Segment Open

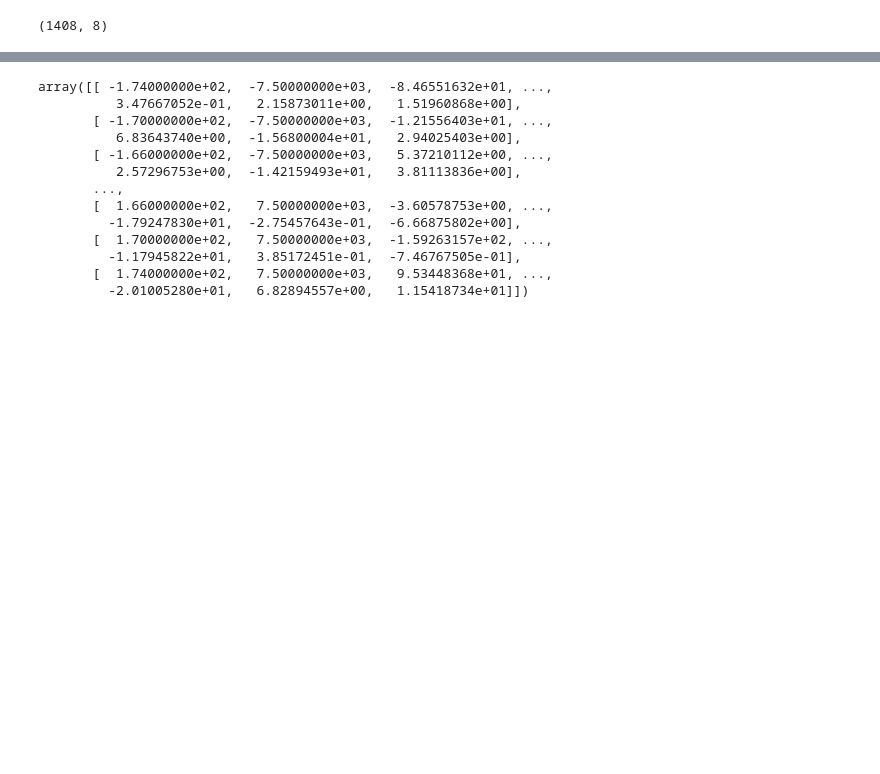
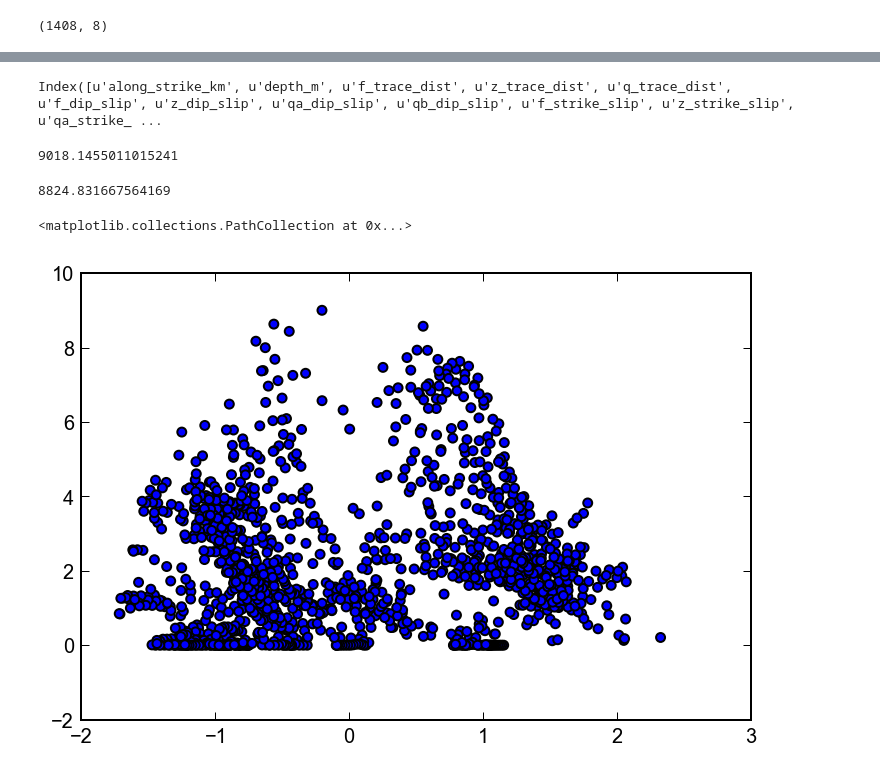
Before and after one commit to cossatot/wenchuan_topo_stress, a Jupyter notebook: scripts/aggregate_correlations.ipynb, the cells around one changed output, grey strips where cells are left out. Cells and saved outputs as stored; diff of their text form; code cells hidden in the pictures; blank space fills up the shorter version.

```diff
--- a/scripts/aggregate_correlations.ipynb
+++ b/scripts/aggregate_correlations.ipynb
@@ -209,16 +317,23 @@ A = bf_med_pca.values
 # %%
-bf
+bf.columns
 # %% [output]
-array([[ -1.74000000e+02,  -7.50000000e+03,  -8.46551632e+01, ...,
-          3.47667052e-01,   2.15873011e+00,   1.51960868e+00],
-       [ -1.70000000e+02,  -7.50000000e+03,  -1.21556403e+01, ...,
-          6.83643740e+00,  -1.56800004e+01,   2.94025403e+00],
-       [ -1.66000000e+02,  -7.50000000e+03,   5.37210112e+00, ...,
-          2.57296753e+00,  -1.42159493e+01,   3.81113836e+00],
-       ...,
-       [  1.66000000e+02,   7.50000000e+03,  -3.60578753e+00, ...,
-         -1.79247830e+01,  -2.75457643e-01,  -6.66875802e+00],
-       [  1.70000000e+02,   7.50000000e+03,  -1.59263157e+02, ...,
-         -1.17945822e+01,   3.85172451e-01,  -7.46767505e-01],
-       [  1.74000000e+02,   7.50000000e+03,   9.53448368e+01, ...,
-         -2.01005280e+01,   6.82894557e+00,   1.15418734e+01]])
+Index([u'along_strike_km', u'depth_m', u'f_trace_dist', u'z_trace_dist', u'q_trace_dist', u'f_dip_slip', u'z_dip_slip', u'qa_dip_slip', u'qb_dip_slip', u'f_strike_slip', u'z_strike_slip', u'qa_strike_ ...
+# %%
+bf.dip_slip_median.sum() * 4
+# %% [output]
+9018.1455011015241
+# %%
+bf.f_dip_slip.sum() * 4
+# %% [output]
+8824.831667564169
+# %%
+bf_exog = bf_med_pca[['along_strike_km', 'depth_m', 'med_strike', 'med_dip',
+                   #'xx_stress', 'yy_stress', 'zz_stress', 'xy_stress', 'xz_stress', 'yz_stress',
+                   'sig_nn_med', 'tau_dd_med', 'tau_ss_med']].apply(scale)
+# %%
+exog_1_pca = -scale( skPCA(n_components=1).fit_transform(bf_exog) )
+# %%
+scatter(exog_1_pca, bf.slip_mag_med)
+# %% [output]
+<matplotlib.collections.PathCollection at 0x...>
+[figure, added]
```
Also changed, not shown: parts of 24 cells of this notebook.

Segment Closed

**Required action:** Please output the data above exactly as given, omitting every picture.

**Written response:**
Before and after one commit to cossatot/wenchuan_topo_stress, a Jupyter notebook: scripts/aggregate_correlations.ipynb, the cells around one changed output, grey strips where cells are left out. Cells and saved outputs as stored; diff of their text form; code cells hidden in the pictures; blank space fills up the shorter version.

```diff
--- a/scripts/aggregate_correlations.ipynb
+++ b/scripts/aggregate_correlations.ipynb
@@ -209,16 +317,23 @@ A = bf_med_pca.values
 # %%
-bf
+bf.columns
 # %% [output]
-array([[ -1.74000000e+02,  -7.50000000e+03,  -8.46551632e+01, ...,
-          3.47667052e-01,   2.15873011e+00,   1.51960868e+00],
-       [ -1.70000000e+02,  -7.50000000e+03,  -1.21556403e+01, ...,
-          6.83643740e+00,  -1.56800004e+01,   2.94025403e+00],
-       [ -1.66000000e+02,  -7.50000000e+03,   5.37210112e+00, ...,
-          2.57296753e+00,  -1.42159493e+01,   3.81113836e+00],
-       ...,
-       [  1.66000000e+02,   7.50000000e+03,  -3.60578753e+00, ...,
-         -1.79247830e+01,  -2.75457643e-01,  -6.66875802e+00],
-       [  1.70000000e+02,   7.50000000e+03,  -1.59263157e+02, ...,
-         -1.17945822e+01,   3.85172451e-01,  -7.46767505e-01],
-       [  1.74000000e+02,   7.50000000e+03,   9.53448368e+01, ...,
-         -2.01005280e+01,   6.82894557e+00,   1.15418734e+01]])
+Index([u'along_strike_km', u'depth_m', u'f_trace_dist', u'z_trace_dist', u'q_trace_dist', u'f_dip_slip', u'z_dip_slip', u'qa_dip_slip', u'qb_dip_slip', u'f_strike_slip', u'z_strike_slip', u'qa_strike_ ...
+# %%
+bf.dip_slip_median.sum() * 4
+# %% [output]
+9018.1455011015241
+# %%
+bf.f_dip_slip.sum() * 4
+# %% [output]
+8824.831667564169
+# %%
+bf_exog = bf_med_pca[['along_strike_km', 'depth_m', 'med_strike', 'med_dip',
+                   #'xx_stress', 'yy_stress', 'zz_stress', 'xy_stress', 'xz_stress', 'yz_stress',
+                   'sig_nn_med', 'tau_dd_med', 'tau_ss_med']].apply(scale)
+# %%
+exog_1_pca = -scale( skPCA(n_components=1).fit_transform(bf_exog) )
+# %%
+scatter(exog_1_pca, bf.slip_mag_med)
+# %% [output]
+<matplotlib.collections.PathCollection at 0x...>
+[figure, added]
```
Also changed, not shown: parts of 24 cells of this notebook.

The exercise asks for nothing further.